:: Task objective ::
Your response should contain every line from the data below that holds the string "Latitude".

:: Record set ::
==========
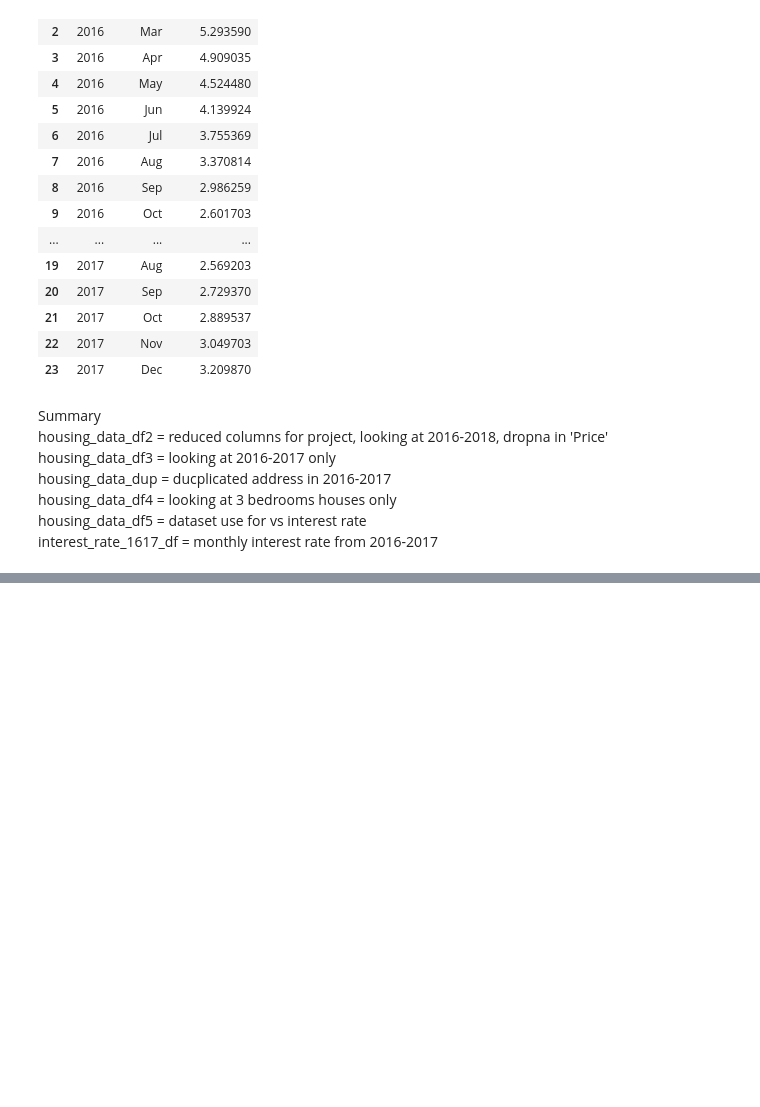
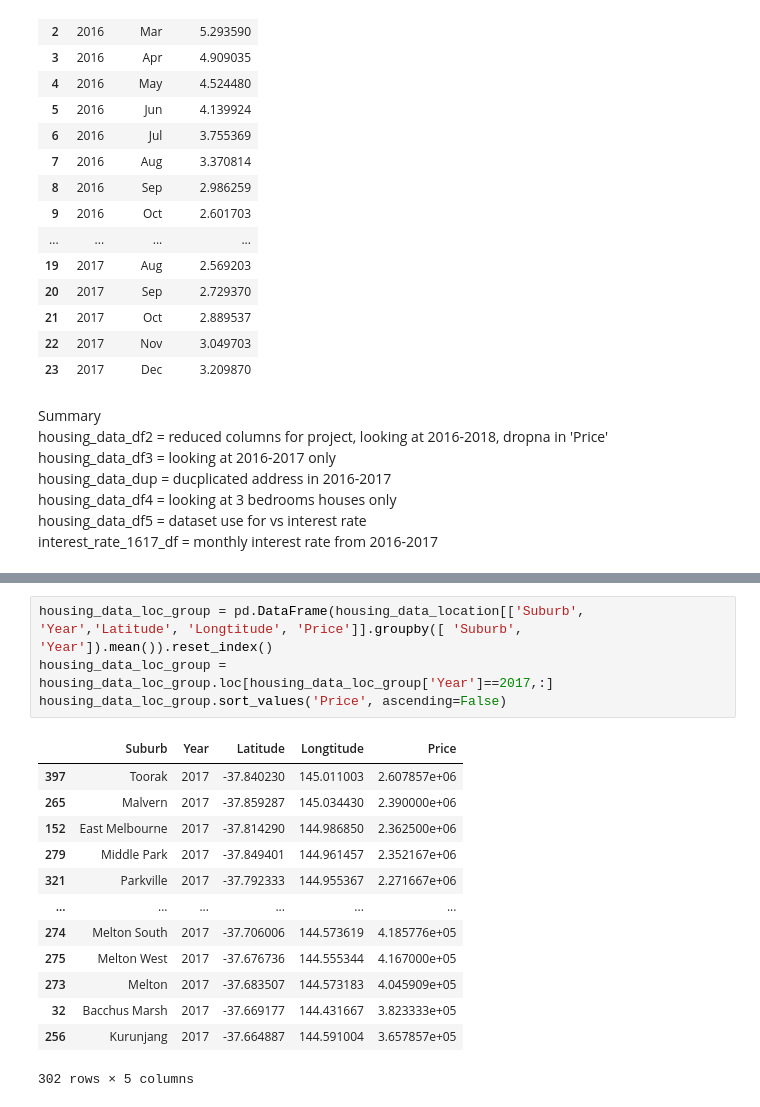
Before and after one commit to Anton0Lee/Project1_grp5, a Jupyter notebook: project1 main codes.ipynb, the cells around one changed output, grey strips where cells are left out. Drawn from its saved outputs; the diff is of its cells as text; blank space fills up the shorter version.

```diff
--- a/project1 main codes.ipynb
+++ b/project1 main codes.ipynb
@@ -253,0 +269,18 @@ housing_data_location = housing_data_df3
+# %%
+housing_data_loc_group = pd.DataFrame(housing_data_location[['Suburb', 'Year','Latitude', 'Longtitude', 'Price']].groupby([ 'Suburb', 'Year']).mean()).reset_index()
+housing_data_loc_group = housing_data_loc_group.loc[housing_data_loc_group['Year']==2017,:]
+housing_data_loc_group.sort_values('Price', ascending=False)
+# %% [output]
+|  | Suburb | Year | Latitude | Longtitude | Price |
+| 397 | Toorak | 2017 | -37.840230 | 145.011003 | 2.607857e+06 |
+| 265 | Malvern | 2017 | -37.859287 | 145.034430 | 2.390000e+06 |
+| 152 | East Melbourne | 2017 | -37.814290 | 144.986850 | 2.362500e+06 |
+| 279 | Middle Park | 2017 | -37.849401 | 144.961457 | 2.352167e+06 |
+| 321 | Parkville | 2017 | -37.792333 | 144.955367 | 2.271667e+06 |
+| ... | ... | ... | ... | ... | ... |
+| 274 | Melton South | 2017 | -37.706006 | 144.573619 | 4.185776e+05 |
+| 275 | Melton West | 2017 | -37.676736 | 144.555344 | 4.167000e+05 |
+| 273 | Melton | 2017 | -37.683507 | 144.573183 | 4.045909e+05 |
+| 32 | Bacchus Marsh | 2017 | -37.669177 | 144.431667 | 3.823333e+05 |
+| 256 | Kurunjang | 2017 | -37.664887 | 144.591004 | 3.657857e+05 |
+302 rows × 5 columns
```
Also changed, not shown: parts of 5 cells of this notebook, 1 other file.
==========
:: Response ::
+housing_data_loc_group = pd.DataFrame(housing_data_location[['Suburb', 'Year','Latitude', 'Longtitude', 'Price']].groupby([ 'Suburb', 'Year']).mean()).reset_index()
+|  | Suburb | Year | Latitude | Longtitude | Price |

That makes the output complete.